The last line that I have tested is the 2 weight Long Head Floating line. This like the Proline is a general purpose line but its longer, 49’,head means that when fishing at quite long range it is possible to lift off the line without the need to take in running line until the overhang marker is at the rod tip. I find this is useful for targeting cruising rainbow trout at relatively long range on still waters when I want to be able to lift off & redirect my nextcast without delay. I have very briefly tried the 3 weight Clear Long Head Floating line with a 15’ to 18’ tapered leader on my 10’ 4 weight Microlite & have been very impressed with its performance when I have to cast into a brisk wind.
All of these lines have an overhang marker with the exception of the clear lines & nymph line. This is a different coloured section where the thicker head section transitions into the very fine running line. If you watch Tom’s videos on how to use the overhang marker you will clearly see the value of this feature when casting very long distances. I rarely fish at ranges over 30’, but for those who do shoot line into the running line then the super-thin running line on Tom’s lines is a real advantage over the thicker running line on many competitors’ lines.
For many years I was a bit of a Luddite, fishing exclusively with double taper lines, but Tom’s Sunray range of weight forward lines have so impressed me that I now fish virtually exclusively with his lines.
My favourite methods of fly fishing are dry-fly or sight-fished nymphs/bugs, but particularly during the winter, when fishing on spate rivers, the grayling are usually loath to rise to a dry fly and the water is too coloured, or the light too poor, to see the fish for sight-fishing.

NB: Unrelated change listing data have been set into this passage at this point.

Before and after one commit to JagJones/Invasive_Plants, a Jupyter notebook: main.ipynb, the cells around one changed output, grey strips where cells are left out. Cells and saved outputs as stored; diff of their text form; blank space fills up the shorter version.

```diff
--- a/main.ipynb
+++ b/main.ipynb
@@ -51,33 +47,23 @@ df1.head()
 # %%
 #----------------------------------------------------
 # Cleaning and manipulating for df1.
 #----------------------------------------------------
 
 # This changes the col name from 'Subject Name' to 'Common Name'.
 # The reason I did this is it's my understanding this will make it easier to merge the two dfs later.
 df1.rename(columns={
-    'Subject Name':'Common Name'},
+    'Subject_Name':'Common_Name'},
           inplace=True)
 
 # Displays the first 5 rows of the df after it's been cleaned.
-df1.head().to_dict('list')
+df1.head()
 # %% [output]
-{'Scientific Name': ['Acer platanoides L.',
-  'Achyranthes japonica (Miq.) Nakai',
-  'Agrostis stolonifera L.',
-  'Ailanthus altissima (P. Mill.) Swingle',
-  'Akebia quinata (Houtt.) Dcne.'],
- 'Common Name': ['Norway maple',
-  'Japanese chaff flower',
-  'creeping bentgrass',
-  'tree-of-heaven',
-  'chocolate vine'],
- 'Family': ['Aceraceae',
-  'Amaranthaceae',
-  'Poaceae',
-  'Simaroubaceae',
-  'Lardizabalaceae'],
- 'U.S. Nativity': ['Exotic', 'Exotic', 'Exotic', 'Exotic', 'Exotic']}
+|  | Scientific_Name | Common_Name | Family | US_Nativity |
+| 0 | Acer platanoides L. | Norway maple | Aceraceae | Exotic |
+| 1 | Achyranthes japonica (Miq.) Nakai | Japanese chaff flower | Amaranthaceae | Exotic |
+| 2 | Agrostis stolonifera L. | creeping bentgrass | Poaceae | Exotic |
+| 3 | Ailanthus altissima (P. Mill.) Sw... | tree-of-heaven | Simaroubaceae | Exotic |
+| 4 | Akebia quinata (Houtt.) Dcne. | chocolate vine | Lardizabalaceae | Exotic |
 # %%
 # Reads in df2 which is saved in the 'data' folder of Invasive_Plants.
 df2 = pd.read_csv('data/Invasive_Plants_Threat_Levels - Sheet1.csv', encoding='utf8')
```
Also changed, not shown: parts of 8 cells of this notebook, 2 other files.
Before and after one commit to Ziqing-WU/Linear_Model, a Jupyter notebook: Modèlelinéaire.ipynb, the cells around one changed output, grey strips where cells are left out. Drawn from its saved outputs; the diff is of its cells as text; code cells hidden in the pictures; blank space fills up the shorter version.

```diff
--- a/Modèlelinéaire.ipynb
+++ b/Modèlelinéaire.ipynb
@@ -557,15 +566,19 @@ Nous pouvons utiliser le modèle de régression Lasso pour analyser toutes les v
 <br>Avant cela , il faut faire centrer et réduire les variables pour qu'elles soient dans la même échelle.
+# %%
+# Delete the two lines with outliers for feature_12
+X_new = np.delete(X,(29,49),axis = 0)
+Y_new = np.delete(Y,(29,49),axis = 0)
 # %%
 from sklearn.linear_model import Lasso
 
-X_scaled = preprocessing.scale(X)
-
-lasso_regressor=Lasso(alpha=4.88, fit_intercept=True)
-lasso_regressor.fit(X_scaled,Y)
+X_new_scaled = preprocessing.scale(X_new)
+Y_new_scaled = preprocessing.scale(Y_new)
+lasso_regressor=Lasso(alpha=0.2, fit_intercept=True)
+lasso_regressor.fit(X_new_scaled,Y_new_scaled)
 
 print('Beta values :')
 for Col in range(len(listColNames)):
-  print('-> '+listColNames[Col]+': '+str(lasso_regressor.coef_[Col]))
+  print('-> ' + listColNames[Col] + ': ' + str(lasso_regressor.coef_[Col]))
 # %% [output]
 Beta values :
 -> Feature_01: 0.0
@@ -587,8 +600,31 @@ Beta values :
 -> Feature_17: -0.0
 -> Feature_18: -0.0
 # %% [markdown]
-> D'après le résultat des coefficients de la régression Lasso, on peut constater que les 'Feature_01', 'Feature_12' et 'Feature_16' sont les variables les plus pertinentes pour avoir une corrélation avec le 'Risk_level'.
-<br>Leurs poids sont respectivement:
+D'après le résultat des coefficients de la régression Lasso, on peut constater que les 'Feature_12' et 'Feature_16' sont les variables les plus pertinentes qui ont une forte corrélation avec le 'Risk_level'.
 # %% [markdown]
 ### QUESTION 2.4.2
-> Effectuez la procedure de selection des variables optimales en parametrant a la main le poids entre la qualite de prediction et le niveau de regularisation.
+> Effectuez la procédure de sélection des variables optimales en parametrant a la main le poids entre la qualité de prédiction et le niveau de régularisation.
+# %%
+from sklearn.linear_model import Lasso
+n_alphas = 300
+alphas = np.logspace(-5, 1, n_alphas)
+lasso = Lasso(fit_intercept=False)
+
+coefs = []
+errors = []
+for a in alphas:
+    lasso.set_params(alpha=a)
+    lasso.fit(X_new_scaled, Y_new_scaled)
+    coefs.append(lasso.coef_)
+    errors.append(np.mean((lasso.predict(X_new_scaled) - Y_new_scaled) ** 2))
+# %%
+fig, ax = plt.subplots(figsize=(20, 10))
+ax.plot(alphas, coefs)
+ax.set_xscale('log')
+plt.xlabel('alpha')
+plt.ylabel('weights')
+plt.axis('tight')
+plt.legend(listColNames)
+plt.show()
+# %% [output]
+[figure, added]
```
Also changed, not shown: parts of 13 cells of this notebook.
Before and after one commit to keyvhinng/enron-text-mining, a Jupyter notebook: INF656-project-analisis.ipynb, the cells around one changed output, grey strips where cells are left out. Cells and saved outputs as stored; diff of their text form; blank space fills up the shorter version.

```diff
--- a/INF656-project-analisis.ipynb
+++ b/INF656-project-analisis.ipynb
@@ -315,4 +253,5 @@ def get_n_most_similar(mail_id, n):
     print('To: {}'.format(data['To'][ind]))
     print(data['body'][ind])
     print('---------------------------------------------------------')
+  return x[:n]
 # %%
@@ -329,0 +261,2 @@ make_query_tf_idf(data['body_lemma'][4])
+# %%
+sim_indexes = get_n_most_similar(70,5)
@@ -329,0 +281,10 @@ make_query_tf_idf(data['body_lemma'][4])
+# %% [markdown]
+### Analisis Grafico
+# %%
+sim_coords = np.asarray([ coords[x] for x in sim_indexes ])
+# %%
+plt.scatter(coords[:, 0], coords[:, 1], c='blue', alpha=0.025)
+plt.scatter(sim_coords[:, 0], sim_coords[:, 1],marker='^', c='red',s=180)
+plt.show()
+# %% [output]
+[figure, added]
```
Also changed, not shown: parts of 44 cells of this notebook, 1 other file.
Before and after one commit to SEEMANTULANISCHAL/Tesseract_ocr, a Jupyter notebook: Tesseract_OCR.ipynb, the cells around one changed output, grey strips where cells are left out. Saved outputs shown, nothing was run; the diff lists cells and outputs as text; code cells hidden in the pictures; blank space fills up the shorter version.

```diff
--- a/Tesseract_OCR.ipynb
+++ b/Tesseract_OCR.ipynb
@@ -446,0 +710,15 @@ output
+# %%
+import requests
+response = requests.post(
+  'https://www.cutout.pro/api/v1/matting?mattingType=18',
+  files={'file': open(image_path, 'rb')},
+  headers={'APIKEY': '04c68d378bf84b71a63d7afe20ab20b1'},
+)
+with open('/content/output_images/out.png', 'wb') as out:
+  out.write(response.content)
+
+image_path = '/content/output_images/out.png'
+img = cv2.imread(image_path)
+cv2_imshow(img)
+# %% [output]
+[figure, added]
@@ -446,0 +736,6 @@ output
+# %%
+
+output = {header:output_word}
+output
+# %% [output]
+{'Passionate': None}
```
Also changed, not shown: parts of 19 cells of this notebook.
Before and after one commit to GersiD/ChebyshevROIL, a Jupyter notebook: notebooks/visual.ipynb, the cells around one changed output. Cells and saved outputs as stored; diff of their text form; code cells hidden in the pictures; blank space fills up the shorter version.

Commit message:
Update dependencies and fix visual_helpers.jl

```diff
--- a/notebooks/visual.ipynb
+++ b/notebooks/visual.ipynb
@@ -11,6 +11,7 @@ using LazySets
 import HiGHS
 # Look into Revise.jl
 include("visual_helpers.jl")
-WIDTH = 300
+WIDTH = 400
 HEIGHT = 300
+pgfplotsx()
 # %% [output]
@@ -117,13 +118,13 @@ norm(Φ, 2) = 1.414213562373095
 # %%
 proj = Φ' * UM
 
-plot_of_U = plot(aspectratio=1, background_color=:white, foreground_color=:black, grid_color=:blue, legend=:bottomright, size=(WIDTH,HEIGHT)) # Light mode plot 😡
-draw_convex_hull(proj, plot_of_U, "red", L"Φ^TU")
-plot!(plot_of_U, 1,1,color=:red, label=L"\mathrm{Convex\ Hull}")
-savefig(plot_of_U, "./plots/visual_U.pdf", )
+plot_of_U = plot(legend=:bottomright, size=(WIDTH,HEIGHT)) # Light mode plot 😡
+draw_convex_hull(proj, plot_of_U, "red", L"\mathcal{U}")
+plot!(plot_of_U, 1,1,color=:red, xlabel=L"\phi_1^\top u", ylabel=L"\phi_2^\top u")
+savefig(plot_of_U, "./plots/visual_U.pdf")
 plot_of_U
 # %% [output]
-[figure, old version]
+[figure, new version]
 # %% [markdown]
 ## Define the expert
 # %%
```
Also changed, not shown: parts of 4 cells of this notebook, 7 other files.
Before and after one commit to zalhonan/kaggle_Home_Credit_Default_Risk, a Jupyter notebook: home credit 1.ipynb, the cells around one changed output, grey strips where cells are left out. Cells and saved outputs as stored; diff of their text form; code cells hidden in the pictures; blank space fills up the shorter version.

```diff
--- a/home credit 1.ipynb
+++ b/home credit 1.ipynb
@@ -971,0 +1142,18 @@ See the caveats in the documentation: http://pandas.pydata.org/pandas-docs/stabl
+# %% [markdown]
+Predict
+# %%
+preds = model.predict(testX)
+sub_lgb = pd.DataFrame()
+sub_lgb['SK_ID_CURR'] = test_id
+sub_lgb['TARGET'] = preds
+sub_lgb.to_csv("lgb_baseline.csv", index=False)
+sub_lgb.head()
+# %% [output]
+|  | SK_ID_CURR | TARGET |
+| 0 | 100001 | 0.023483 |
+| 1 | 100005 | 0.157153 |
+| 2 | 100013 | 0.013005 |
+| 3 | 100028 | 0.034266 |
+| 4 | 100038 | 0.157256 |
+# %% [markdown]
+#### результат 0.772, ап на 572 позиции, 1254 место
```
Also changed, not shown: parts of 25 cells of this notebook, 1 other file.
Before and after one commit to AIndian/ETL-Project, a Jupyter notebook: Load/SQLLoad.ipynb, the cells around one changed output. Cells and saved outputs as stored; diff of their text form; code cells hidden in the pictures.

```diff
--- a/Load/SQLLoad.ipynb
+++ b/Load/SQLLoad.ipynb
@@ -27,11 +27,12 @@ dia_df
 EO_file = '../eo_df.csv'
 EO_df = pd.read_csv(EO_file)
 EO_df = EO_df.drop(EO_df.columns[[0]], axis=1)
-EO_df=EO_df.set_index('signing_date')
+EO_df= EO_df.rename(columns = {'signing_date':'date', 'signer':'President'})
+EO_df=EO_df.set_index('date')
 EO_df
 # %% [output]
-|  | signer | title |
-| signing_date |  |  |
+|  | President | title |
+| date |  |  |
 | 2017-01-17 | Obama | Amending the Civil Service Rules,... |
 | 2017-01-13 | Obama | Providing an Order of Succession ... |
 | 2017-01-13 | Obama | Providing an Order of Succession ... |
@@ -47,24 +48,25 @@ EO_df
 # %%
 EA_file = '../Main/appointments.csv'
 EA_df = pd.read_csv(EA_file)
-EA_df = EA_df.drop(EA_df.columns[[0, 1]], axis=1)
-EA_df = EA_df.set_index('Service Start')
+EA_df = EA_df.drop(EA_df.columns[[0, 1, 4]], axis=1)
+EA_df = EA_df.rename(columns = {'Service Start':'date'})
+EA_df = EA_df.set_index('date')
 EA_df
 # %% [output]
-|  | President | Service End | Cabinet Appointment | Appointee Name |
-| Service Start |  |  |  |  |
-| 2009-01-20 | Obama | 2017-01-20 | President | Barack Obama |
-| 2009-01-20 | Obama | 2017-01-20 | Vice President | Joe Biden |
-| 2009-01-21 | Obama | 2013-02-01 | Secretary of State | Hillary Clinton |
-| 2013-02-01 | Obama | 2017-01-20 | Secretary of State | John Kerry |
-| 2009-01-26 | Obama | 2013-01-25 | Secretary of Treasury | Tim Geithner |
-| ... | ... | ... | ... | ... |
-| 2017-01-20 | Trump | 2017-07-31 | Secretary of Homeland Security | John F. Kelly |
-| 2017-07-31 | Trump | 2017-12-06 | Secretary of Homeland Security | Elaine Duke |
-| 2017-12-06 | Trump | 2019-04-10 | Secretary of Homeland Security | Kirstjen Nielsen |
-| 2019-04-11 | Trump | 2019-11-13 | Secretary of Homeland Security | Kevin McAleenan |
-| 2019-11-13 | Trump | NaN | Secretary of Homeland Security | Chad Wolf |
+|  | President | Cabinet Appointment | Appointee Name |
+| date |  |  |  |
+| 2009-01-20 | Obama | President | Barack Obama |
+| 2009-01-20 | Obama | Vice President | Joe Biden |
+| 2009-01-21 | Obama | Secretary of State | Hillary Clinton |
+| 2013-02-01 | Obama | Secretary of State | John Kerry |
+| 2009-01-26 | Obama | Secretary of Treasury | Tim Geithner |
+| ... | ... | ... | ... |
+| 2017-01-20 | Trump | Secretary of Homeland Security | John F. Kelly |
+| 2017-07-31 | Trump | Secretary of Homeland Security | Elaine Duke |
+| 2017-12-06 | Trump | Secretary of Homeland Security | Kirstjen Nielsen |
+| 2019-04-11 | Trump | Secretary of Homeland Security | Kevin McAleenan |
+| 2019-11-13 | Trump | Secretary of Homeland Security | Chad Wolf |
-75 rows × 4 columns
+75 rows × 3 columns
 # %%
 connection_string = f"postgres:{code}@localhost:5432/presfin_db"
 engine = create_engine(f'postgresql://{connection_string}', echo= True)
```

It is then that I resort to a range of nymphing techniques. Of which Euronymphing is my most used technique
Frank Sawyer and Oliver Kite showed nymph-fishers the value of the induced take when nymph-fishing and stillwater fly-fishers are aware of the importance of applying movement to lures. However, many of the dry fly anglers that I see appear to rarely apply movement to their surface offerings, believing that ‘dead drift’ is the most effective way of presenting surface flies.
In the early 1960s when I first started fishing split cane was still the most popular rod-making material and fiber glass was just starting to become popular. However my first ever coarse fishing rod was made of ash butt & middle sections with a greenheart wood tip. My first fly rod, bought in the early 1960s, was a second hand 9’ cane rod built by E. Kerry of Lockton, a small village near Pickering.
Presentation is another critical factor in achieving success & grayling are just as unpredictable with respect to this. Sometimes they want a fly ‘on the drop’ & often they will travel quite a distance to take a fly as it slowly sinks. So there are times that it doesn’t pay to fish a fast-sinking, heavily weighted fly.